● **YOUR OBJECTIVE**: This task calls for copying every line in the data below that contains the word "openView".

● **GIVEN RECORDS**:
>>>>

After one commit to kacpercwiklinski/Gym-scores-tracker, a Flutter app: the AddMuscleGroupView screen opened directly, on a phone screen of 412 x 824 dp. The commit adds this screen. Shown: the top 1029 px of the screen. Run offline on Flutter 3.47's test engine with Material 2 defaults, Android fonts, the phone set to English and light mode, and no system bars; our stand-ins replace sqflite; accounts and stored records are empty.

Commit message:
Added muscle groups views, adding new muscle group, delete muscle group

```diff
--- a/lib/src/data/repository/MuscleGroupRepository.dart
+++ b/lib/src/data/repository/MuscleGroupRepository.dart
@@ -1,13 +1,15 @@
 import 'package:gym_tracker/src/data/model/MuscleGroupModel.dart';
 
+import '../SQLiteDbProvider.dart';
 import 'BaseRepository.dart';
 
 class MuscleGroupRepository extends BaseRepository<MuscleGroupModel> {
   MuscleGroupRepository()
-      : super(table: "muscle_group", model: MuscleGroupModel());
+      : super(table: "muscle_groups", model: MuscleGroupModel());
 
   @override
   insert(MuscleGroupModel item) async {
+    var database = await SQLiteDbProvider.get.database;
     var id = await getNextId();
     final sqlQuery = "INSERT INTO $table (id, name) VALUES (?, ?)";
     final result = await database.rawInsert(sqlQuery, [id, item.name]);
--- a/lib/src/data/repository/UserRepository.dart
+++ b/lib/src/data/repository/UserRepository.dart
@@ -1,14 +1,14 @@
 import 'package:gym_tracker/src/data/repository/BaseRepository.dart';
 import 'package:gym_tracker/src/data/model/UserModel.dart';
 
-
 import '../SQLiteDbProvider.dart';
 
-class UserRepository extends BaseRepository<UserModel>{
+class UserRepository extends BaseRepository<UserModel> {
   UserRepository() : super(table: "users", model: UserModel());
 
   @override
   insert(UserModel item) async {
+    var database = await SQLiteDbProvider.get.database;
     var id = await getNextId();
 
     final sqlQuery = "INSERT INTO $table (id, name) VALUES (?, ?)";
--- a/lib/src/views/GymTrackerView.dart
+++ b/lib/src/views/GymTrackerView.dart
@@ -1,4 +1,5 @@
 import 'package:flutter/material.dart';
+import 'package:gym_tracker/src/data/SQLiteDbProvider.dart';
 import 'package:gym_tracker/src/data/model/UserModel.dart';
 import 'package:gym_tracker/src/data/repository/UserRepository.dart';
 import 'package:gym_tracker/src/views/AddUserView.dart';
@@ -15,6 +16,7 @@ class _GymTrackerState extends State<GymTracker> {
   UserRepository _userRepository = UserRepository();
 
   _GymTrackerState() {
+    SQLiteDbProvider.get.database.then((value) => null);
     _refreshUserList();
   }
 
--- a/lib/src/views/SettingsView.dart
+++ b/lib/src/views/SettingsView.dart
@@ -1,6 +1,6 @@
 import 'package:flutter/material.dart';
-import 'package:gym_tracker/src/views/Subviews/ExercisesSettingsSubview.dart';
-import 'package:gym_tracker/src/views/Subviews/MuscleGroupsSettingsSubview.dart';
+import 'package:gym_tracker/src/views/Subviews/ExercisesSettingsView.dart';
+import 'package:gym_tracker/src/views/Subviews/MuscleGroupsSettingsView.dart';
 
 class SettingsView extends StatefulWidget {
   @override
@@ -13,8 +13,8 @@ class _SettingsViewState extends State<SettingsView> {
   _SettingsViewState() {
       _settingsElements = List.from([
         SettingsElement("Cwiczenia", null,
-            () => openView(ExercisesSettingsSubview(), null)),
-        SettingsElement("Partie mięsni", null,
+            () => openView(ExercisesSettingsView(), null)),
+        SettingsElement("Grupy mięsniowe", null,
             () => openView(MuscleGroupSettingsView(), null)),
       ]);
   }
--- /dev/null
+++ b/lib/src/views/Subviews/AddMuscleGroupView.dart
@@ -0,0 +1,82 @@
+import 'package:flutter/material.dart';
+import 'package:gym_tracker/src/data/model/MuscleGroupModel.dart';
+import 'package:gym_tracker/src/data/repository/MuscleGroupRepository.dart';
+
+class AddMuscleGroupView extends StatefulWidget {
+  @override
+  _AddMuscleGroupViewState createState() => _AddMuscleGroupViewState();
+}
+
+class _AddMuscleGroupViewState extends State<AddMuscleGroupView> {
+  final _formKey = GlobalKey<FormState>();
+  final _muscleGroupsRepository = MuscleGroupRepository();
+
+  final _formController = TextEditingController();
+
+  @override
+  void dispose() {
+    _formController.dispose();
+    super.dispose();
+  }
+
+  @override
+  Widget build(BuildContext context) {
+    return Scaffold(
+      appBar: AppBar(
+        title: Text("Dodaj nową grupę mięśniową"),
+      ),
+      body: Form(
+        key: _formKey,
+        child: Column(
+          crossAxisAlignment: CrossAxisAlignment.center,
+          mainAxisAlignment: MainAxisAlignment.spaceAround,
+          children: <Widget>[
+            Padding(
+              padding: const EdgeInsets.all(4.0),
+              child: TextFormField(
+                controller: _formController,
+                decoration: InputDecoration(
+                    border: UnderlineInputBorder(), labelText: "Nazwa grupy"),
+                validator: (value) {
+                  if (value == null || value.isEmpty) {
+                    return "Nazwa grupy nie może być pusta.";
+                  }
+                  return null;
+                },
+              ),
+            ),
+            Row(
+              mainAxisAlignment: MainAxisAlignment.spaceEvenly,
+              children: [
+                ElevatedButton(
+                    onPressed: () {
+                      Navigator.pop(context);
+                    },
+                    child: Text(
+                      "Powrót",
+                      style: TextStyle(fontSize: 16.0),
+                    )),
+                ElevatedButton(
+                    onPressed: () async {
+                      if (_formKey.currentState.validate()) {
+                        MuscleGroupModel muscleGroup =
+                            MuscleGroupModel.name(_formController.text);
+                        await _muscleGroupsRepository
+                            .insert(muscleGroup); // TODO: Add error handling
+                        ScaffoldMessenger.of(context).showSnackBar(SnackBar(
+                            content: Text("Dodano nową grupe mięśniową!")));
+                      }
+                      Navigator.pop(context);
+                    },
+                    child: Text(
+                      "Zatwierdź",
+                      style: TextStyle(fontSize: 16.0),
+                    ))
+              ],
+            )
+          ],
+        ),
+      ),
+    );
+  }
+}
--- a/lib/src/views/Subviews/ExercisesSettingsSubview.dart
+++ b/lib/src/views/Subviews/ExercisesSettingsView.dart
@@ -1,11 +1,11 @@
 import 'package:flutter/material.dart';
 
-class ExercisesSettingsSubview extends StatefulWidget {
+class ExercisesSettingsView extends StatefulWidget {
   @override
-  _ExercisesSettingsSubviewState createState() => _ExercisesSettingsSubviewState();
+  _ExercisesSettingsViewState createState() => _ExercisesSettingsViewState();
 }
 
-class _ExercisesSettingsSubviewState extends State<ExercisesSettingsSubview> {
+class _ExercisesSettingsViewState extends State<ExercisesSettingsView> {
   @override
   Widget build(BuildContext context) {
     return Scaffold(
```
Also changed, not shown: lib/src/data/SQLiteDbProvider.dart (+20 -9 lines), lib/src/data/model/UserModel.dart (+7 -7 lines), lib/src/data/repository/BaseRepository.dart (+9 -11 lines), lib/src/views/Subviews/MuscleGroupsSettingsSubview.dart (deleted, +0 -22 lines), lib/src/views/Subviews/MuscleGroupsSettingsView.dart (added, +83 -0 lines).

<<<<
>>>>

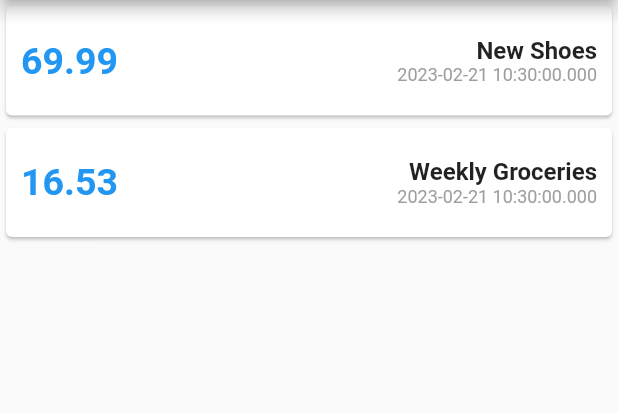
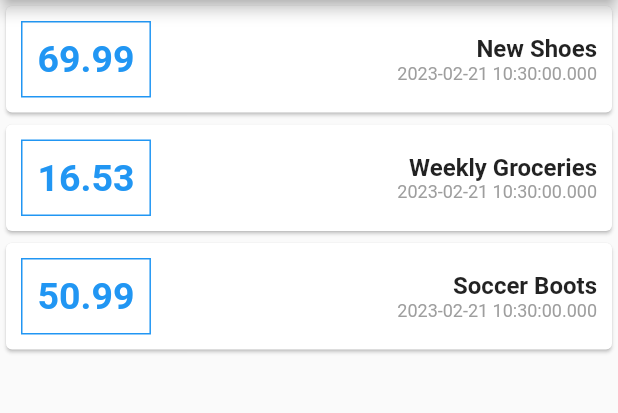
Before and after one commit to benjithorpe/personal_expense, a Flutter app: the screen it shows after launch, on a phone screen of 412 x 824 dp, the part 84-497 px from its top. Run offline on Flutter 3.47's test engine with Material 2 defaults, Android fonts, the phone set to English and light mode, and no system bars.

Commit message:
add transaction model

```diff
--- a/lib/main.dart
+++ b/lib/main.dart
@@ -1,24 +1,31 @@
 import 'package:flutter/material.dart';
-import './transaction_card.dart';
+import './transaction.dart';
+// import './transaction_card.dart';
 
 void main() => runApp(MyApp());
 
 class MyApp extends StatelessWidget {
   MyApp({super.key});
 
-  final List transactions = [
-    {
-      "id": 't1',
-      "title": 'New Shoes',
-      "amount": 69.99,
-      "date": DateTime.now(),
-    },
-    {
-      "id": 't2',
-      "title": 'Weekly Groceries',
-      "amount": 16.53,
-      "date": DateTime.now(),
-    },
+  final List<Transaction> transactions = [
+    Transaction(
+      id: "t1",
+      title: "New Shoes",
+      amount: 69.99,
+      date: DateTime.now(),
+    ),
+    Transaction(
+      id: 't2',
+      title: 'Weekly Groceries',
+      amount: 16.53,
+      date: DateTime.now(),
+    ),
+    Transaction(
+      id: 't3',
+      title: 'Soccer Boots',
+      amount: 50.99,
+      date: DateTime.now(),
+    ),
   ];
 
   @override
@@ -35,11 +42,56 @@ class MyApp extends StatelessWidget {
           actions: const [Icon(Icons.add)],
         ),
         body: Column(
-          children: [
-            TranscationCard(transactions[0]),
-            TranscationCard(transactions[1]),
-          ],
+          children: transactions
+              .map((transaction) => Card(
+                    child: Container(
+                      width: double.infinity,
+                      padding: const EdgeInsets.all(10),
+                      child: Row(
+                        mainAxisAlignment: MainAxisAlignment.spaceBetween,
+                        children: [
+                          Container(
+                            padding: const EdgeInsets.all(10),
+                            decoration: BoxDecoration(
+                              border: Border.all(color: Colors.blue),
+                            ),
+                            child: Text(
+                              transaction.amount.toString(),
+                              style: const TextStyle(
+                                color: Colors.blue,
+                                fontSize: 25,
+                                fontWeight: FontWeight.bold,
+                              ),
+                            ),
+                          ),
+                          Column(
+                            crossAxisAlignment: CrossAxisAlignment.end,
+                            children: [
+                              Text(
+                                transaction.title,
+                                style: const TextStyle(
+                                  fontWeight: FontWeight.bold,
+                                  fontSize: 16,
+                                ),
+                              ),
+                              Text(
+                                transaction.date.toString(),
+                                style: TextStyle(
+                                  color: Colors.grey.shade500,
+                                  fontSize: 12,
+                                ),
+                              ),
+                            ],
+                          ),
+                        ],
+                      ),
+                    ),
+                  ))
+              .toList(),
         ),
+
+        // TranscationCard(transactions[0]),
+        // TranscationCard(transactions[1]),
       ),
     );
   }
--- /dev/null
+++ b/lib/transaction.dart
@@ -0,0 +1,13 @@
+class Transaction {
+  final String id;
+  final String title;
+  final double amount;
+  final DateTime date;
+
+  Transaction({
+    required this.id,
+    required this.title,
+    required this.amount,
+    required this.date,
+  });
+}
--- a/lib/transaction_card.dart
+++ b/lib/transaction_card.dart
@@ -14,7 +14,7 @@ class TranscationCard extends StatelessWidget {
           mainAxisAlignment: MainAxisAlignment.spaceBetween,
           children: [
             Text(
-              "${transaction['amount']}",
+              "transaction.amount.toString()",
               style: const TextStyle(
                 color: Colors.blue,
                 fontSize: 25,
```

<<<<

● **EXERCISE ANSWER**:
-            () => openView(ExercisesSettingsSubview(), null)),
+            () => openView(ExercisesSettingsView(), null)),
             () => openView(MuscleGroupSettingsView(), null)),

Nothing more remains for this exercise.